Although I would never abstain my vote—considering that Bill C-24 together with Bill C-51 have now made me a second-class citizen, the right to vote is something I can no longer take for granted—but this ordeal has made me very resentful to a party I had voted for in previous elections. If my mood can so easily sour towards politics, which I had actively pursued in my academic studies, or to a party I had voted for on numerous occasions, then I really have to ask who is at fault.
My opinion is that politicians have made politics a dirty word because of their self-interest and the nepotism that surrounds their operation. Moreover, I feel that they have taken the voter for granted for far too long. Politics is more than the wielding of power or statecraft, it’s about active citizenship. And when people no longer feel that active citizenship is attainable, the parties will have no one to turn to, no one to elect them and no one to fund them.

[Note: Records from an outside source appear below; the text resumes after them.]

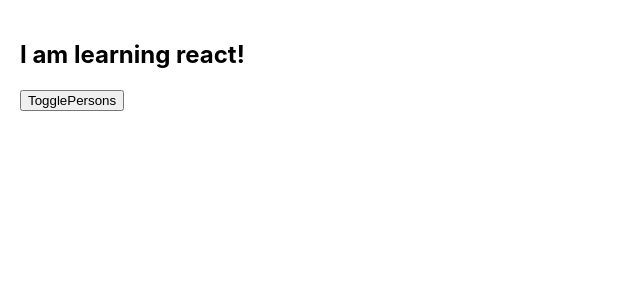
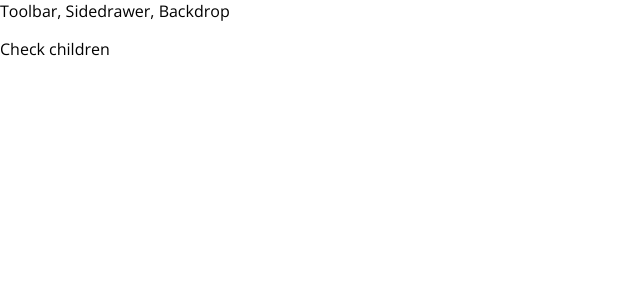
Before and after one commit to skarmakar/react-demo, a React (Create React App) app: page / in a window 1280 px wide. Shown: the top 300 px of the page, without its empty margins (0-640 px from the left). Built offline with nearby package versions, Linux system fonts and the light colour scheme.

Commit message:
Creating a layout component

```diff
--- a/public/index.html
+++ b/public/index.html
@@ -9,11 +9,12 @@
       name="description"
       content="Web site created using create-react-app"
     />
-    <link rel="apple-touch-icon" href="%PUBLIC_URL%/logo192.png" />
     <!--
       manifest.json provides metadata used when your web app is installed on a
       user's mobile device or desktop. See https://developers.google.com/web/fundamentals/web-app-manifest/
     -->
+    <link rel="preconnect" href="https://fonts.gstatic.com">
+    <link href="https://fonts.googleapis.com/css2?family=Open+Sans:wght@400;700&display=swap" rel="stylesheet">
     <link rel="manifest" href="%PUBLIC_URL%/manifest.json" />
     <!--
       Notice the use of %PUBLIC_URL% in the tags above.
@@ -24,7 +25,7 @@
       work correctly both with client-side routing and a non-root public URL.
       Learn how to configure a non-root public URL by running `npm run build`.
     -->
-    <title>React App</title>
+    <title>Demo React App</title>
   </head>
   <body>
     <noscript>You need to enable JavaScript to run this app.</noscript>
--- a/src/App.css
+++ /dev/null
@@ -1,11 +0,0 @@
-.react-demo-app {
-  margin: 10px;
-  padding: 10px;
-}
-
-.react-demo-app p {
-  border: 1px solid #ccc;
-  padding: 10px;
-  margin: 10px;
-  width: 60%;
-}
--- a/src/App.js
+++ b/src/App.js
@@ -1,59 +1,12 @@
-import './App.css';
-
 import React, { useState } from 'react'
-import Person from './Person/Person'
+import Layout from './components/Layout/Layout'
 
 // this is a stateful component
 function App() {
-  const [personsState, setPersonState] = useState({
-    persons: [
-      {id: 'asdasd', name: 'Max', age: 20},
-      {id: 'dfdffd', name: 'Manu', age: 20},
-      {id: 'cxvxvx', name: 'Hanu', age: 20}
-    ],
-  });
-
-  const [personVisible, setPersonVisible] = useState({
-    showPersons: false
-  });
-
-  // multuple setState calls can be used to manage multiple states
-
-  // this is a function
-  const deletePersonHandler = (personIndex) => {
-    let persons = [...personsState.persons]; // this is creating a copy and does not modify the original method using a spread
-    persons.splice(personIndex, 1);
-    setPersonState({ persons: persons });
-  }
-
-  const togglePersonsHandler = () => {
-    const doesShow = personVisible.showPersons;
-    setPersonVisible({ showPersons: !doesShow });
-  }
-
-  let persons = null;
-  if(personVisible.showPersons) {
-    persons = (
-      <div>
-        {
-          personsState.persons.map((person, index) => {
-            return <Person
-              key={person.id}
-              name={person.name}
-              age={person.age}
-              click={() => deletePersonHandler(index)} />
-          })
-        }
-      </div>
-    )
-  }
-
   return (
-    <div className="react-demo-app">
-      <h2>I am learning react!</h2>
-      <button onClick={togglePersonsHandler}>TogglePersons</button><br/>
-      { persons }
-    </div>
+    <Layout>
+      <p>Check children</p>
+    </Layout>
   );
 }
 
--- a/src/Person/Person.js
+++ /dev/null
@@ -1,16 +0,0 @@
-import React from 'react'
-
-// this is a stateless component or dumb component
-// have as many components like this
-const person = (props) => {
-  return (
-      <p onClick={props.click}>
-        I am {props.name} with {props.age} years old. {props.children}
-        <br/>
-        <input type="text" onChange={props.changed} value={props.name}/>
-      </p>
-  )
-};
-
-
-export default person;
--- /dev/null
+++ b/src/components/Layout/Layout.js
@@ -0,0 +1,13 @@
+import React from 'react';
+import Aux from '../../hoc/Aux';
+
+const layout = (props) => (
+    <Aux>
+        <div>Toolbar, Sidedrawer, Backdrop</div>
+        <main>
+            {props.children}
+        </main>
+    </Aux>
+);
+
+export default layout;
--- /dev/null
+++ b/src/hoc/Aux.js
@@ -0,0 +1,2 @@
+const aux = (props) => props.children;
+export default aux;
--- a/src/index.css
+++ b/src/index.css
@@ -1,13 +1,6 @@
 body {
   margin: 0;
-  font-family: -apple-system, BlinkMacSystemFont, 'Segoe UI', 'Roboto', 'Oxygen',
-    'Ubuntu', 'Cantarell', 'Fira Sans', 'Droid Sans', 'Helvetica Neue',
-    sans-serif;
+  font-family: "Open Sans", sans-serif;
   -webkit-font-smoothing: antialiased;
   -moz-osx-font-smoothing: grayscale;
 }
-
-code {
-  font-family: source-code-pro, Menlo, Monaco, Consolas, 'Courier New',
-    monospace;
-}
```
Also changed, not shown: public/logo192.png (deleted), public/logo512.png (deleted), public/manifest.json.
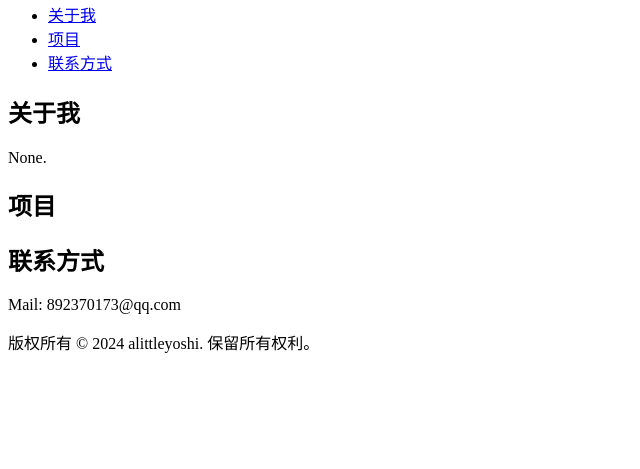
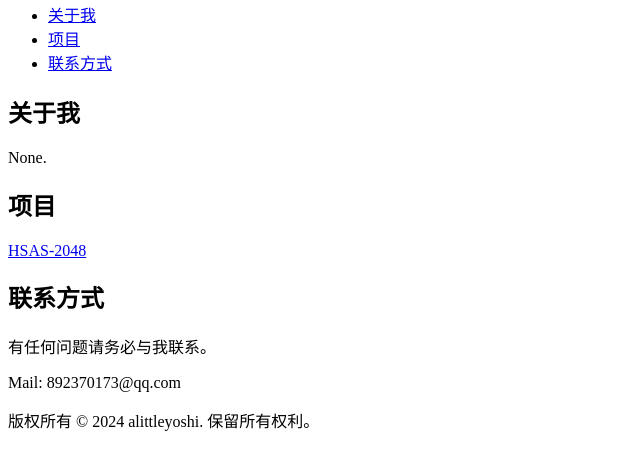
Before and after one commit to alittleyoshi/alittleyoshi.github.io, a plain HTML site: page index.html in a window 1280 px wide. Shown: the part 87-556 px from the top of the page, without its empty margins (0-640 px from the left). Drawn offline with Linux system fonts and the light colour scheme.

Commit message:
add a project

```diff
--- a/index.html
+++ b/index.html
@@ -28,11 +28,12 @@
 
     <section id="projects">
         <h2>项目</h2>
-
+        <p><a href="https://alittleyoshi.github.io/HSAS-2048-images-ver/">HSAS-2048</a></p>
     </section>
 
     <section id="contact">
         <h2>联系方式</h2>
+        <p>有任何问题请务必与我联系。</p>
         <p>Mail: 892370173@qq.com</p>
     </section>
 
```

This whole ordeal taught me something quite profound: the root of political disinterest is the duality of disregard in the voter and in leadership. I, the voter, neglected to see the importance of voting until recently when my immigrant status was smeared in the House and Senate. And the leadership of this country neglected to recognize the importance of citizenship in keeping society intact. So, when I volunteered for the party, I expected to be included in citizenship. What I received were pleas for support that would never garner mutual support. I was expected to care enough to allocate monetary resources to a party that couldn’t find a means to include me in the citizenship process.
However, since political engagement is more important than its leaders, I will continue searching for a party willing to be a platform for active citizenship. I will separate the party from its leaders and keep my idealism alive. This whole experience has disappointed me, but it has also inspired me. At the first meeting with adversity, whether it’s simply trying to engage in politics or something smaller and more personal, we should never let others diminish our hope.
We cannot give up our ideals simply because others do not share them with us. This would sacrifice any hope for a better future and let small-minded people flourish at the top, which should be reserved for visionaries and people who believe in big change. But in recalling the words of Gandhi, we also have to be the change we want to see in the world. I want to live in a world where everyone engages within their society, where people keep trying, pursuing their goals regardless of any opposition they face, and where positivity wins out over negativity and cynicism.